TSD: What have been your biggest challenges as an individual and as a team so far this season?
ZB: I had a problem with my knee, stemming from last winter, almost spring, and that hung around for a while. In preseason, I was still coming back from injury, and I didn’t start off the season so well. So it was just mentally staying positive, knowing that if I kept going, things would turn around, and now they finally are, which is awesome. This year in particular – this is more a big picture – from where we were when our new coach, Jeremy Gunn, came in to where we are now, we’ve overcome tons of obstacles. It’s a better team, and we’re so much closer. The culture has gotten so much better.

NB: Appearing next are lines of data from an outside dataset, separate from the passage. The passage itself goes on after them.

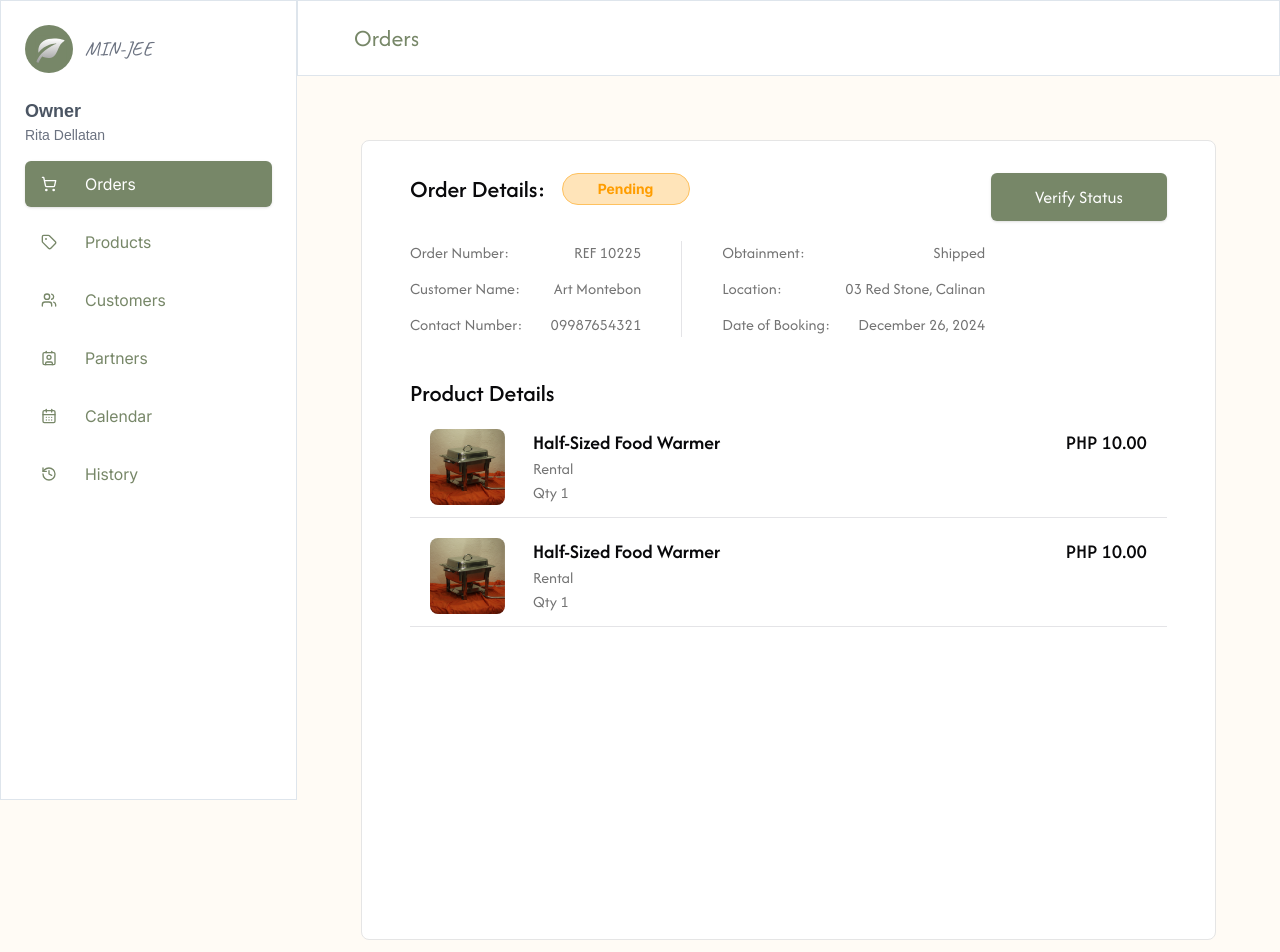
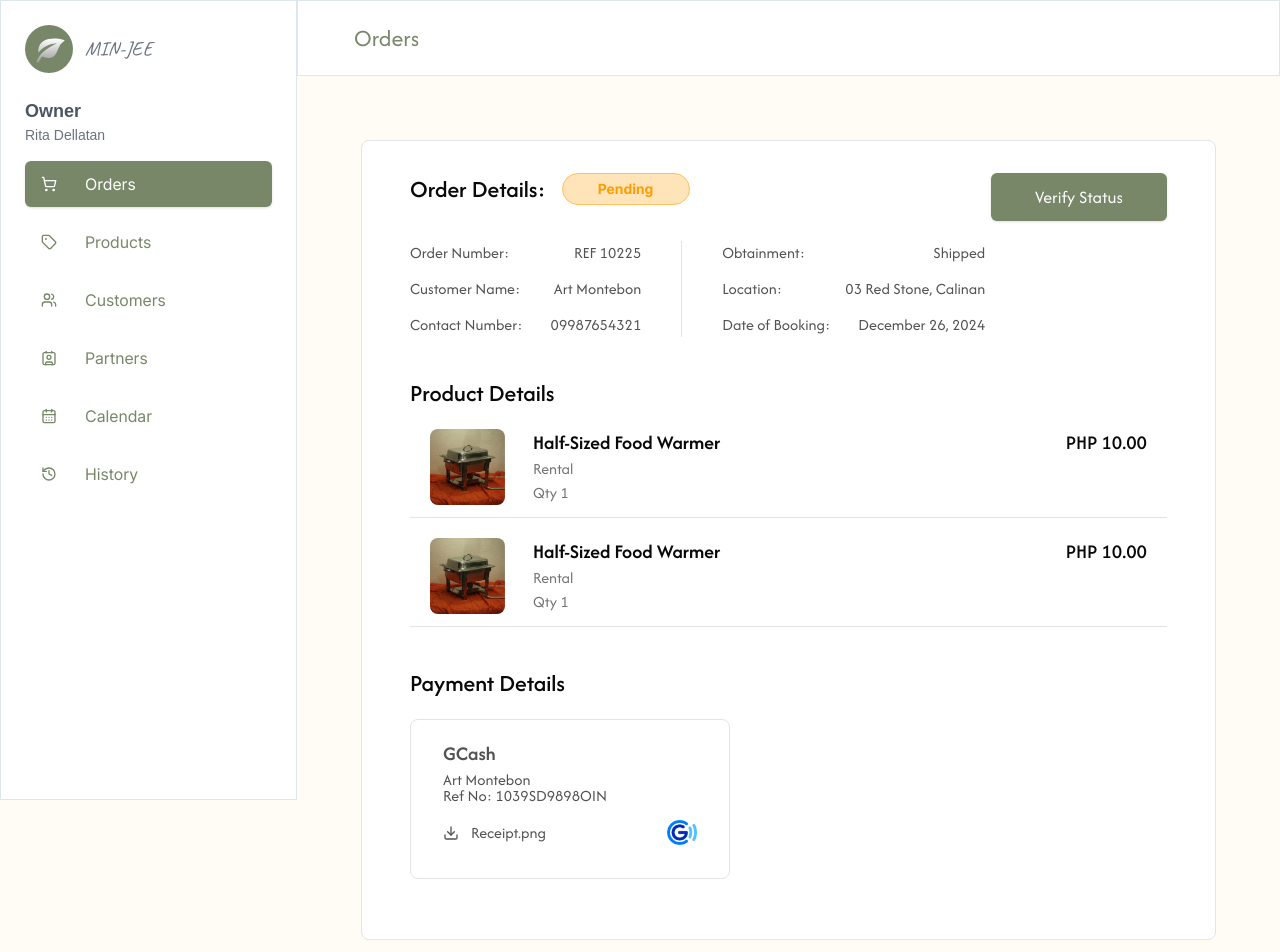
Before and after one commit to ykylejan/Min-Jee, a Next.js app: page /orders/order-item in a window 1280 px wide. Shown: the top 952 px of the page. Built offline with nearby package versions, Linux system fonts and the light colour scheme.

Commit message:
feat: add payment details section to order item in owner page

```diff
--- a/src/app/(owner)/orders/order-item/page.tsx
+++ b/src/app/(owner)/orders/order-item/page.tsx
@@ -1,6 +1,7 @@
 
 import OrderDetailsSection from "@/components/OwnerPage/OrderDetailsSection";
 import OrderStatus from "@/components/OwnerPage/OrderStatus";
+import PaymentDetailsItem from "@/components/OwnerPage/PaymentDetailsItem";
 import ProductDetailsItem from "@/components/OwnerPage/ProductDetailsItem";
 import { Button } from "@/components/ui/button";
 import React from "react";
@@ -11,6 +12,7 @@ const page = () => {
             <div className="flex justify-between">
                 <div className="flex flex-row gap-x-4">
                     <h1 className="font-afacad_medium text-2xl">Order Details: </h1>
+                    {/* other statuses wip */}
                     <OrderStatus />
                 </div>
 
@@ -29,6 +31,13 @@ const page = () => {
             </div>
 
 
+            <div className="mt-10">
+                <div className="font-afacad_medium text-2xl">Payment Details</div>
+
+                <PaymentDetailsItem/>
+            </div>
+
+
         </div>
     );
 };
--- a/src/app/(owner)/orders/page.tsx
+++ b/src/app/(owner)/orders/page.tsx
@@ -11,6 +11,8 @@ import {
 } from "@/components/ui/card";
 import { useRouter } from "next/navigation";
 import { Table, TableBody, TableCaption, TableCell, TableHead, TableHeader, TableRow } from "@/components/ui/table";
+import { Input } from "@/components/ui/input";
+import { Search } from "lucide-react";
 
 const page = () => {
     const router = useRouter();
@@ -22,10 +24,20 @@ const page = () => {
         <>
             <Card className="w-full">
                 <CardHeader>
-                    <CardTitle>Order List</CardTitle>
-                    <CardDescription>
-                        Click an order row to view its details.
-                    </CardDescription>
+                    <CardTitle className="flex justify-between items-center">
+                        <div className="font-afacad font-light text-2xl">
+                            Order List
+                            <CardDescription className="text-base">
+                                Click an order row to view its details.
+                            </CardDescription>
+                        </div>
+
+                        <div className="relative w-fit">
+                            <Input placeholder="Search an order item" className="w-fit font-light pr-8" />
+                            <Search className="absolute right-2 top-1/2 -translate-y-1/2 h-4 w-4 text-gray-500" />
+                        </div>
+
+                    </CardTitle>
                 </CardHeader>
                 <CardContent>
 
--- a/src/components/OwnerPage/OrderDetailsSection.tsx
+++ b/src/components/OwnerPage/OrderDetailsSection.tsx
@@ -2,7 +2,7 @@ import React from 'react'
 
 const OrderDetailsSection = () => {
     return (
-        <div className="flex flex-row gap-x-10 mt-5 font-afacad text-neutral-500">
+        <div className="flex flex-row gap-x-10 mt-5 font-afacad text-neutral-600">
             <div className="space-y-3">
                 <h1 className="flex justify-between gap-x-7">
                     <span>Order Number:</span>
--- /dev/null
+++ b/src/components/OwnerPage/PaymentDetailsItem.tsx
@@ -0,0 +1,27 @@
+import { icons } from '@/constants'
+import { Download } from 'lucide-react'
+import React from 'react'
+
+const PaymentDetailsItem = () => {
+    return (
+        <div className="w-80 h-40 border border-neutral-200 rounded-lg font-afacad text-neutral-600 px-8 py-5 mt-5 cursor-pointer">
+            <h1 className="font-afacad_semibold text-xl">GCash</h1>
+
+            <div className="-space-y-2">
+                <h1>Art Montebon</h1>
+                <h1>Ref No: 1039SD9898OIN</h1>
+            </div>
+
+            <div className="flex justify-between mt-3">
+                <div className="flex items-center gap-x-3">
+                    <Download width={16} height={16} />
+                    <h1>Receipt.png</h1>
+                </div>
+
+                <img src={icons.gcashActive.src} width={30} height={25} />
+            </div>
+        </div>
+    )
+}
+
+export default PaymentDetailsItem
```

AM: For my first few years here, I wasn’t a starter on the team. I wasn’t getting press or getting talked about as a player, and coming from when you’re the star in high school to suddenly you’re on the bench in college, it can knock your confidence. And so this year, I’ve gotten the opportunity to be a starter and be a leader on the team, and I think that one of my challenges has been really believing in myself as a leader on the field and off the field… There’s always those little nagging, negative voices in your head when you’re going into tough games and tough situations, but it’s been a great challenge, and I think I’ve risen to it with my self-belief and embracing the chance I get now. Biggest challenge as a team is playing in the best conference in the country because as a team, we have very lofty goals. We want to be Pac-12 champions. We want to be national champions, and to even win the Pac-12, it’s so challenging because there are so many great teams in our conference. We’re not happy when we come in second or if we tie a game, even when it’s to a great opposition, so the big challenge for our team is the level of competition we’re at.
TSD: This has been, hands down, the best season for Stanford men’s soccer since 2002. With that being said, what makes this season so different?

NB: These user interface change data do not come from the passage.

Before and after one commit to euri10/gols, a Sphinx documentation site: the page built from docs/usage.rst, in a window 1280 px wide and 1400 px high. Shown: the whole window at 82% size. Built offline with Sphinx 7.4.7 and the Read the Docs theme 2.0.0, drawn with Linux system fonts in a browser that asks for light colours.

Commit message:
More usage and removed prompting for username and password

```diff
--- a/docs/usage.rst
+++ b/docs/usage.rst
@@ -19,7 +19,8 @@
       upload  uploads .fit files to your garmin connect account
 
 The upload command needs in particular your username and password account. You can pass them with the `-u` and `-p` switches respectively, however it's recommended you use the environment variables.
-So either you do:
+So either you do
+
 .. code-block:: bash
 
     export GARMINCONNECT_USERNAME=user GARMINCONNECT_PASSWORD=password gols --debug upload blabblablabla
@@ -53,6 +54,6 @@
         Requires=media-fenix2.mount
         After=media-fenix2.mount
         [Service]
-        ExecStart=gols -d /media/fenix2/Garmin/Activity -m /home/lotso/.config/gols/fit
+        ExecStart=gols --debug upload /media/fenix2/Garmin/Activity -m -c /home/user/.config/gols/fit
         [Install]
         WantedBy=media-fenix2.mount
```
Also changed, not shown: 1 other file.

ZB: This has been a culmination of the last three years when our new coach, Jeremy Gunn, came in. He made a ton of changes, brought in a lot of new faces and totally changed the culture. That’s just really starting to pay off this year. There are no shortcuts; there are no magical solutions. It was just a matter of us putting in the work, working hard every day and training, and knowing that eventually we would get results. And it doesn’t hurt that we have a bunch of really talented players also.

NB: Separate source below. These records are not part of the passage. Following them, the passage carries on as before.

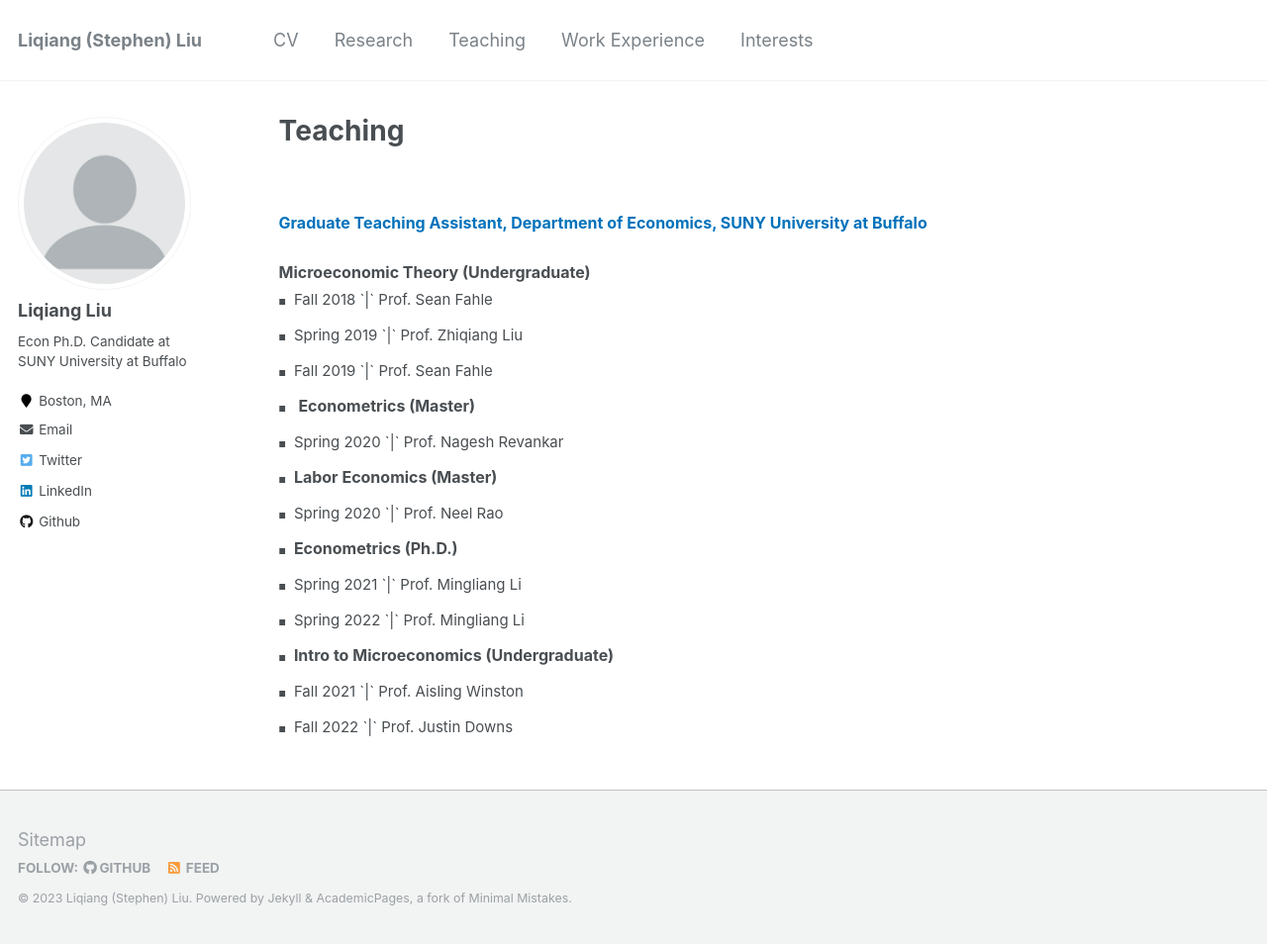
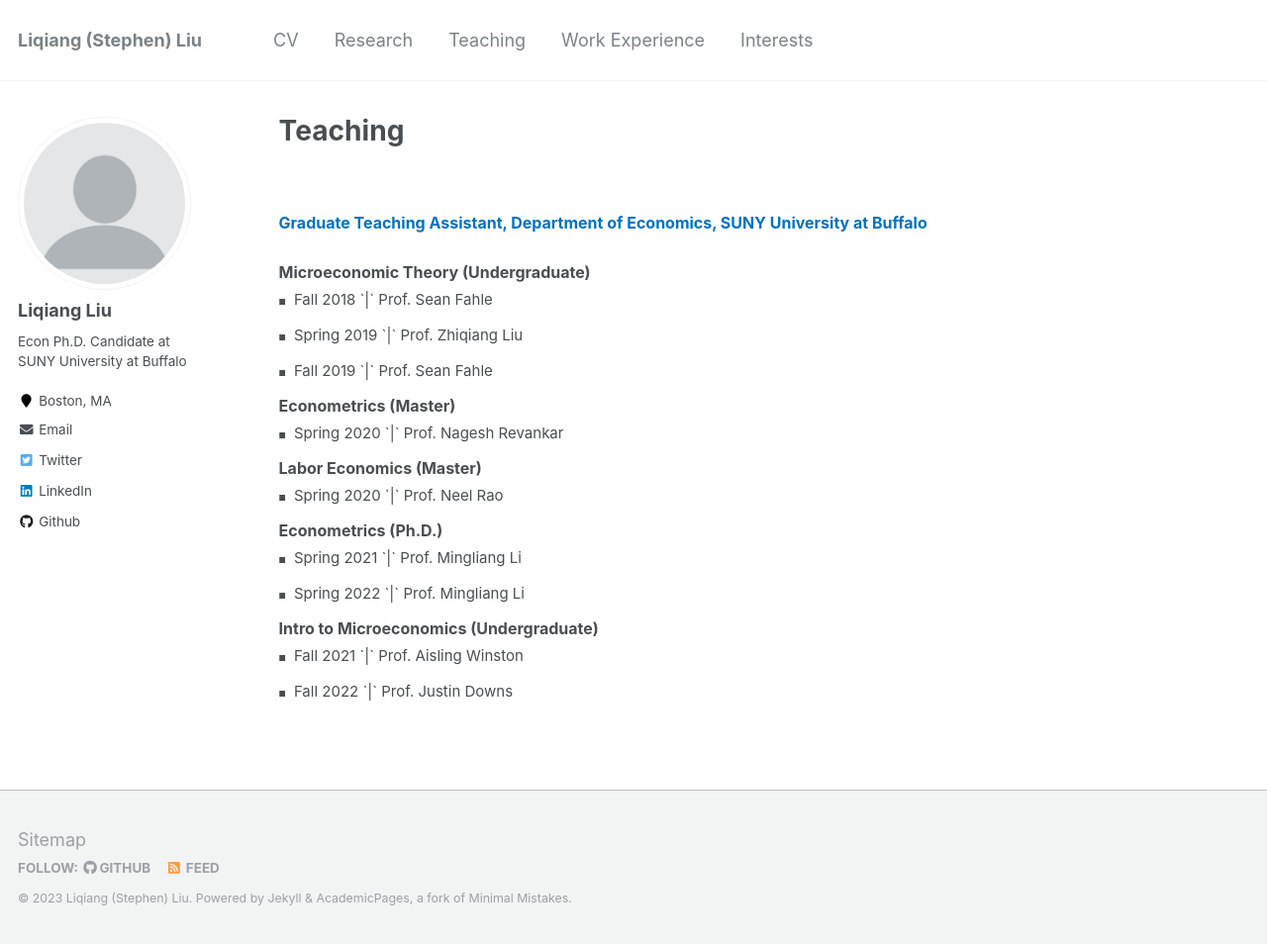
Before and after one commit to Liqiang-Liu/Liqiang-Liu.github.io, a Jekyll site: the page built from _pages/teaching.md, in a window 1280 px wide and 954 px high. Shown: the whole window at 99% size. Built offline with Jekyll 4.4.1, drawn with Linux system fonts in a browser that asks for light colours.

Commit message:
Update teaching.md

```diff
--- a/_pages/teaching.md
+++ b/_pages/teaching.md
@@ -35,28 +35,28 @@
       <li><span style="font-size: 15px;">Fall   2019 `|` Prof. Sean Fahle</span></li>
      </ul>
 
-  <li><span style="font-size: 16px;"> <strong>Econometrics (Master)</strong></span>
+  <span style="font-size: 16px;"> <strong>Econometrics (Master)</strong></span>
     <ul class="custom-bullet">
       <li><span style="font-size: 15px;">Spring 2020 `|` Prof. Nagesh Revankar</span></li>
     </ul>
-  </li>
-  <li><span style="font-size: 16px;"><strong>Labor Economics (Master)</strong></span>
+
+  <span style="font-size: 16px;"><strong>Labor Economics (Master)</strong></span>
     <ul class="custom-bullet">
       <li><span style="font-size: 15px;">Spring 2020 `|` Prof. Neel Rao</span></li>
     </ul>
-  </li>
-  <li><span style="font-size: 16px;"><strong>Econometrics (Ph.D.)</strong></span>
+
+  <span style="font-size: 16px;"><strong>Econometrics (Ph.D.)</strong></span>
     <ul class="custom-bullet">
       <li><span style="font-size: 15px;">Spring 2021 `|` Prof. Mingliang Li</span></li>
       <li><span style="font-size: 15px;">Spring 2022 `|` Prof. Mingliang Li</span></li>
     </ul>
-  </li>
-  <li><span style="font-size: 16px;"><strong>Intro to Microeconomics (Undergraduate)</strong></span>
+
+  <span style="font-size: 16px;"><strong>Intro to Microeconomics (Undergraduate)</strong></span>
     <ul class="custom-bullet">
       <li><span style="font-size: 15px;">Fall   2021 `|` Prof. Aisling Winston</span></li>
       <li><span style="font-size: 15px;">Fall   2022 `|` Prof. Justin Downs</span></li>
     </ul>
-  </li>
+
 </ul>
 
 
```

— StanfordMen’sSoccer (@StanfordMSoccer) November 4, 2014
AM: I think having three years with this new coaching staff, like this is their third season, the team is fully to the place where everyone on the team has bought into the culture of what we’ve built here. From the top down to the youngest players, everyone really believes in our system, in what we’re going to accomplish. Everyone is willing to make a lot of sacrifices, which I know other teams in the country aren’t willing to do – some of the sacrifices off the field we make. We have a lot of depth this year. A lot of our freshmen are contributing, and that’s something that in the past, it’s taken freshmen a while to get up to speed because the culture wasn’t in a place that really could support them and bring them into the swing of things quickly.
TSD: As you enter the second half of the Pac-12 conference schedule, what are you looking to accomplish by the end of the season?
ZB: For me, as a senior, I just want to play as many games as possible, so that really means just winning games. We’re close to getting into the tournament. We still have to get a couple more results. We want to win the Pac-12, and then from there, once we get into the national tournament, it’s just game to game. For me, if I can come out of the season playing the most games as possible, that means I’ve been in the national championships, and that’s really what I want to achieve.
AM: I am looking to do my role on the field as best as I can to give my team the best chance to play as many games as possible.
Contact Elizabeth Trinh at entrinh ‘at’ stanford.edu.